The coronavirus crisis has pushed up used-car prices as commuters try to avoid public transport. However, this has led to an increase in bogus used-car ads on social media channels such as Facebook Marketplace.

Figures supplied by the Australian Competition and Consumer Commission (ACCC) show used-car scams were the second-highest form of fraud this year – after fake ads for pets, and ahead of dodgy sellers of phones and computers.

“Losses to online shopping scams have increased 42 per cent this year,” says the ACCC, whose Scamwatch division received more than 12,000 reports of online shopping fraud and about $7 million in reported losses so far in 2020.

In particular, losses on classified websites, such as Facebook Marketplace and Gumtree, have increased by 60 per cent this year, to $4.5 million, said the ACCC.

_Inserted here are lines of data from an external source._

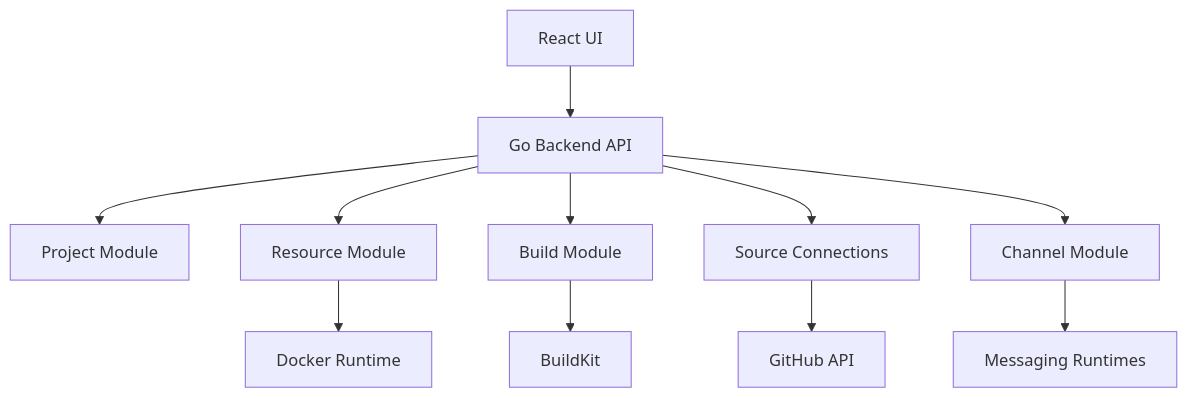
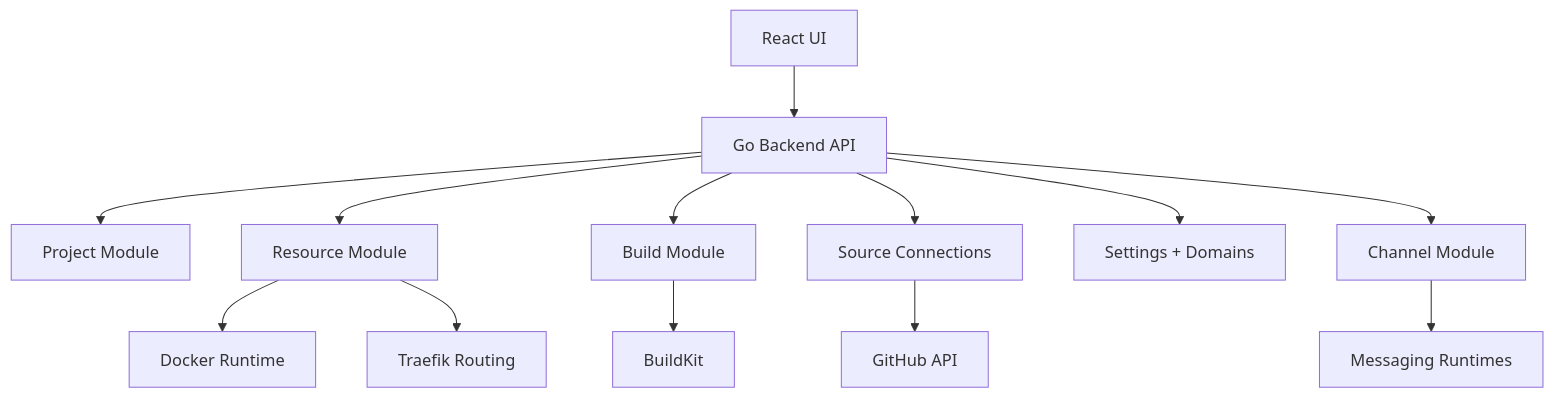
Before and after one commit to OpenViCloud/tango: the first of 7 diagrams in roadmap/ARCHITECTURE.md, drawn with Mermaid. The commit also changed other lines of this file and 3 other files, not shown here.

````diff
--- a/roadmap/ARCHITECTURE.md
+++ b/roadmap/ARCHITECTURE.md
@@ -11,13 +11,15 @@
 ```mermaid
 graph TD
     UI[React UI] --> API[Go Backend API]
     API --> PM[Project Module]
     API --> RM[Resource Module]
     API --> BM[Build Module]
     API --> SC[Source Connections]
+    API --> ST[Settings + Domains]
     API --> CH[Channel Module]
     RM --> DR[Docker Runtime]
+    RM --> TR[Traefik Routing]
     BM --> BK[BuildKit]
     SC --> GH[GitHub API]
     CH --> MS[Messaging Runtimes]
 ```
````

Of those scams, used-car frauds accounted for $808,500 in losses – that’s the total amount of money people have reported as paying to someone, for a car that does not exist.

Motorists looking to pick up a used-car bargain are particularly vulnerable because “more people have been shopping online this year due to COVID-19 restrictions,” said ACCC Deputy Chair Delia Rickard in a media statement.

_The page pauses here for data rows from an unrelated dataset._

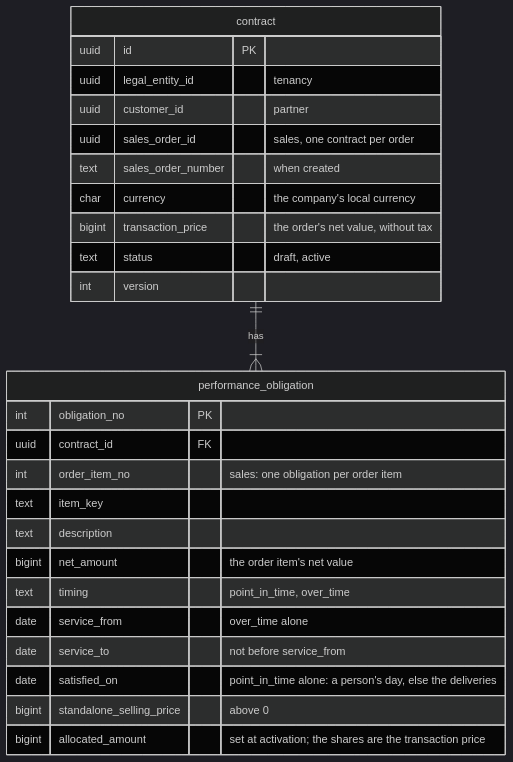
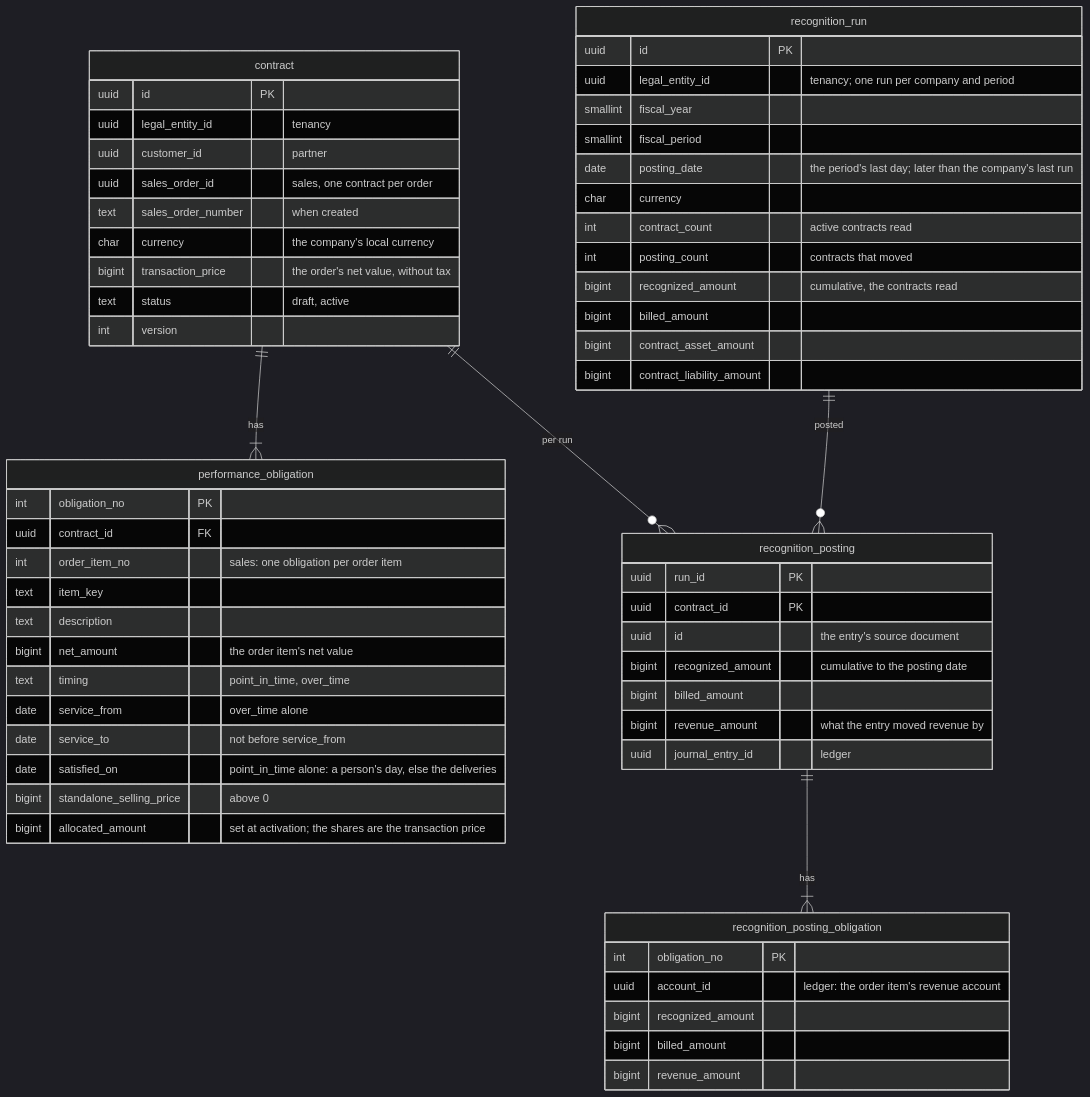
One commit to mustie7iy/agentic-erp changed diagram 18 of 18 in docs/design/03-data-model.md. Above: the diagram before and after it, drawn with Mermaid (dark theme). The commit also changed other lines of this file and 44 other files, not shown here.

````diff
--- a/docs/design/03-data-model.md
+++ b/docs/design/03-data-model.md
@@ -4842,25 +4847,52 @@
 ```mermaid
 erDiagram
   contract ||--|{ performance_obligation : "has"
   contract { uuid id PK
     uuid legal_entity_id "tenancy"
     uuid customer_id "partner"
     uuid sales_order_id "sales, one contract per order"
     text sales_order_number "when created"
     char currency "the company's local currency"
     bigint transaction_price "the order's net value, without tax"
     text status "draft, active"
     int version }
   performance_obligation { int obligation_no PK
     uuid contract_id FK
     int order_item_no "sales: one obligation per order item"
     text item_key
     text description
     bigint net_amount "the order item's net value"
     text timing "point_in_time, over_time"
     date service_from "over_time alone"
     date service_to "not before service_from"
     date satisfied_on "point_in_time alone: a person's day, else the deliveries"
     bigint standalone_selling_price "above 0"
     bigint allocated_amount "set at activation; the shares are the transaction price" }
+  recognition_run ||--o{ recognition_posting : "posted"
+  contract ||--o{ recognition_posting : "per run"
+  recognition_posting ||--|{ recognition_posting_obligation : "has"
+  recognition_run { uuid id PK
+    uuid legal_entity_id "tenancy; one run per company and period"
+    smallint fiscal_year
+    smallint fiscal_period
+    date posting_date "the period's last day; later than the company's last run"
+    char currency
+    int contract_count "active contracts read"
+    int posting_count "contracts that moved"
+    bigint recognized_amount "cumulative, the contracts read"
+    bigint billed_amount
+    bigint contract_asset_amount
+    bigint contract_liability_amount }
+  recognition_posting { uuid run_id PK
+    uuid contract_id PK
+    uuid id "the entry's source document"
+    bigint recognized_amount "cumulative to the posting date"
+    bigint billed_amount
+    bigint revenue_amount "what the entry moved revenue by"
+    uuid journal_entry_id "ledger" }
+  recognition_posting_obligation { int obligation_no PK
+    uuid account_id "ledger: the order item's revenue account"
+    bigint recognized_amount
+    bigint billed_amount
+    bigint revenue_amount }
 ```
````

“Watch out for popular products being sold at prices much lower than (others)” and “requesting payment through direct bank transfer” without first inspecting the car.

“Take the time to consider who you are dealing with and don’t be pressured by special offers,” said Ms Rickard.

The Australian Automotive Dealers Association (AADA) says while online deals may seem attractive, buyers have no recourse if the ad is bogus or the car does not exist.

“Although consumers will see some well-priced cars listed by private sellers on social media, they need to be aware that there are risks compared to buying from licensed dealer,” said James Voortman, the CEO of the AADA, which represents 3000 dealers nationally.

“Buying from a car dealer provides consumers with statutory warranties and cooling-off periods as required by state law. You can also have peace of mind that used vehicles purchased from a dealer have a clear title guarantee, which is a written notice ensuring the consumer has not bought a car which is stolen or has money owing on it.”

Mr Voortman added “You simply do not have these protections when buying privately from social media”.

“Dealers have not only a legal obligation (under various state laws), but have to satisfy the car brands to which they are franchised,” said Mr Voortman.

“You can be sure that they will put all used vehicles through thorough inspections to determine the suitability of that vehicle for sale. Unsuitable vehicles are generally wholesaled or sent to auction.”